Damac Properties, which on Thursday revealed a 58 percent decline in full-year net profit for 2018 of 1.15 billion dirhams as revenue fell by almost 18 percent to 6.13 billion dirhams, has seen its shares slip by a further 19.2 percent so far this year, to 1.22 dirhams per share at close on Sunday.
Kassabieh said that Damac has suffered due to a lack of recurring revenue, meaning that in a market where off-plan sales are declining and developers are having to incentivise customers, its margins have come under increasing pressure.
“I believe Damac’s profit margins were at about 48-52 percent before. Now they’re at 18 percent,” he said, basing his calculation on the preliminary profit and revenue figures the developer declared to the DFM last week.
“This reiterates the importance of diversifying your real estate portfolio and the types of income you’re getting,” Kassabieh said.
The company’s shares witnessed a brief spike last month after chairman Hussain Sajwani gave an interview to Bloomberg at Davos in which he talked about investing up to $1.3 billion in property in London, but fell again when the company clarified that Sajwani was talking about his plans as an international investor, as opposed to his role as Damac chairman.
Kassabieh believes overseas expansion should be a priority for UAE developers – most of whom are either heavily or exclusively concentrated in their home market.
“I know we have a lot of desert left, and there are a lot of areas left to be built, but the market is saturated – especially in terms of investment opportunities,” he said.
Union Properties, meanwhile, said on Thursday that it had made a profit of 62.33 million dirhams in 2018 and said shareholders’ equity increased by 452 million, but it did not disclose revenues or give any more detail on how the increase in shareholders’ equity was achieved.
Kassabieh said that given the large write-offs the company declared in 2017 (after a new masterplan was created for Motor City with a smaller patch of developable land), this could have been achieved through a reversal of provisions and that more detailed statements were required before a judgment could be made on its performance. Its shares are 9.2 percent lower so far this year.
Last month, real estate consultancy JLL MENA’s head of research, Craig Plumb, told Zawya that he expects that “around half” of the 62,000 units scheduled to complete this year will be built. If 31,000 units are delivered, this would represent the highest level of completions in Dubai in a single year, he added.
Another real estate consultancy, Core, said that it expects around 28,500 units to complete this year, stating that prices and rents “will remain under pressure” given the existing vacant or unsold stock in the market.
Kassabieh said that for luxury developers, particularly, there will be pressure to make sure units are sold either before or as they complete.
“Developers will need to opt for payment plans just to get rid of the units. If they hold for too long, especially the ones that are advertised as luxurious, these units will depreciate very fast.”

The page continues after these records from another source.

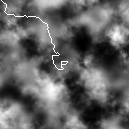
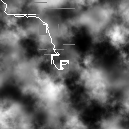
Visuals need photoshop

diff --git a/Python Path Planning/local_planner.py b/Python Path Planning/local_planner.py
@@ -109,18 +109,17 @@ environment = {}
 png = plan.data()
 cur_state = plan.getStartState()
 coordinates = [cur_state]
+png = vis.mod_array(obstacles, png, 125)
 
 while not plan.goal(cur_state):
     obs = lidar(cur_state)
     # print obs, cur_state
     for ob in obs:
         environment[ob] = 255
-    print environment.keys(), cur_state
     actions = plan.aStarSearch(environment.keys(), cur_state)
     for action in actions:
-        print cur_state
         x, y = cur_state[0] + 64, 64 - cur_state[1]
-        png[y][x] = 255
+        png[y][x] = 254
         x, y = cur_state
         dx, dy = delta[action]
         cur_state = (x + dx, y + dy)
@@ -128,21 +127,9 @@ while not plan.goal(cur_state):
         if not all([x in environment for x in lidar(cur_state)]):
             break
 
+png = vis.mod_array(environment, png, 255)
+
 with open("obstacle_astar.png","wb") as f:
     f.write(vis.makeGrayPNG(png))
 with open("obstacle_astar.txt","wb") as f:
     f.write(str(coordinates))
-
-# # change certain color 
-# im = Image.open('fig1.png')
-# data = np.array(im)
-
-# r1, g1, b1 = 255, 255, 255 # Original value
-# r2, g2, b2 = 255, 0, 0 # Value that we want to replace it with
-
-# red, green, blue = data[:,:,0], data[:,:,1], data[:,:,2]
-# mask = (red == r1) & (green == g1) & (blue == b1)
-# data[:,:,:3][mask] = [r2, g2, b2]
-
-# im = Image.fromarray(data)
-# im.save('fig1_modified.png')

diff --git a/Python Path Planning/image_processor.py b/Python Path Planning/image_processor.py
@@ -1,0 +1,28 @@
+from PIL import Image
+import numpy as np
+# background = Image.open("obstacle_astar.png")
+# overlay = Image.open("obstacles.png")
+
+# background = background.convert("RGBA")
+# overlay = overlay.convert("RGBA")
+
+# new_img = Image.blend(background, overlay, 0.5)
+# new_img.save("blended.png","PNG")
+
+# change certain color 
+im = Image.open('obstacle_astar.png')
+data = np.array(im)
+
+print data
+
+r1, g1, b1 = 255, 255, 255 # Original value
+r2, g2, b2 = 125, 0, 0 # Value that we want to replace it with
+
+red, green, blue = data[:,:,0], data[:,:,1], data[:,:,2]
+# red, green, blue = data[:,0], data[:,1], data[:,2]
+mask = (red == r1) & (green == g1) & (blue == b1)
+data[:,:,:3][mask] = [r2, g2, b2]
+# data[:,:3][mask] = [r2, g2, b2]
+
+im = Image.fromarray(data)
+im.save('obstacle_astar_marked.png')

diff --git a/Python Path Planning/visualizer.py b/Python Path Planning/visualizer.py
@@ -8,6 +8,12 @@ def map_to_array(d, size):
 		a[y][x] = d[key]
 	return a
 
+def mod_array(d, array, color):
+    for key in d.keys():
+        x, y = 64 + key[0], 64 - key[1]
+        array[y][x] = color
+    return array
+
 def makeGrayPNG(data, height = None, width = None):
     def I1(value):
         return struct.pack("!B", value & (2**8-1))

diff --git a/Python Path Planning/heightmap_planner.py b/Python Path Planning/heightmap_planner.py
@@ -163,7 +163,6 @@ def aStarSearch(obstacles = [], start_state = getStartState()):
     path = util.Stack()
     nodes.push((state, path))
     states_visited = set(obstacles)
-    print obstacles, states_visited
 
     while True:
         if nodes.isEmpty():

Ansari predicts that 2019 “is going to be another tough year” for the Dubai real estate market in particular.
“The supply overhang will continue to play on sentiment. It’s difficult to imagine prices recovering in 2019 – at best, they can bottom out and maintain that trajectory before we start seeing traction in a couple of years,” he argued.
Even so, he believes that the decline in valuation experienced by some developers has been overdone.
“Things are not as bad as stock prices reflect,” Ansari said.
Century Financial’s John agrees. He said that the pause in interest rate hikes by the US Federal Reserve and a more dovish approach by the European central bank will mean investors “are likely to increase inflows to high-yielding rental assets like those in (the) UAE, which have suffered a significant price correction”.
Kassabieh maintains that fortunes may be more easily sought outside the Emirates.
“If we see some investments being done by these local companies in Saudi or in Europe – maybe in China – that would also be interesting,” he argued.